** SOURCE DATA follows **

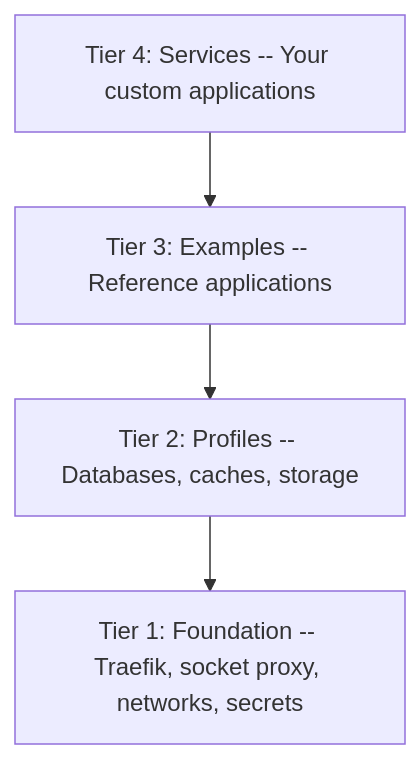
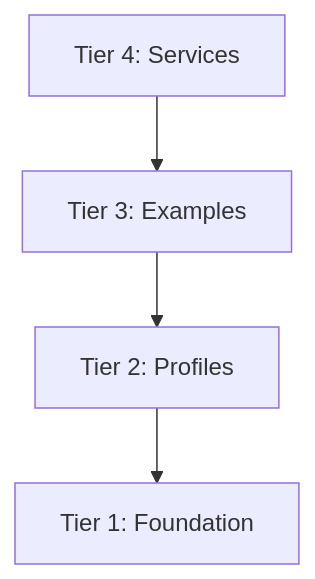
Before and after one commit to peermesh/docker-lab-docs: the first of 3 diagrams in docs/concepts.md, drawn with Mermaid. The commit also changed other lines of this file and 13 other files, not shown here.

First line of the commit message:
fix: improve diagram legibility and icon rendering

````diff
--- a/docs/concepts.md
+++ b/docs/concepts.md
@@ -28,11 +28,11 @@
 ```mermaid
 flowchart TB
-    Tier4["Tier 4: Services -- Your custom applications"]
-    Tier3["Tier 3: Examples -- Reference applications"]
-    Tier2["Tier 2: Profiles -- Databases, caches, storage"]
-    Tier1["Tier 1: Foundation -- Traefik, socket proxy, networks, secrets"]
+    Tier4["Tier 4: Services"]
+    Tier3["Tier 3: Examples"]
+    Tier2["Tier 2: Profiles"]
+    Tier1["Tier 1: Foundation"]
 
     Tier4 --> Tier3
     Tier3 --> Tier2
     Tier2 --> Tier1
 ```
````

** End of SOURCE DATA **

Every line of the records above that contains the word "concepts" should be counted, and only the total given.

- RESPONSE AREA
3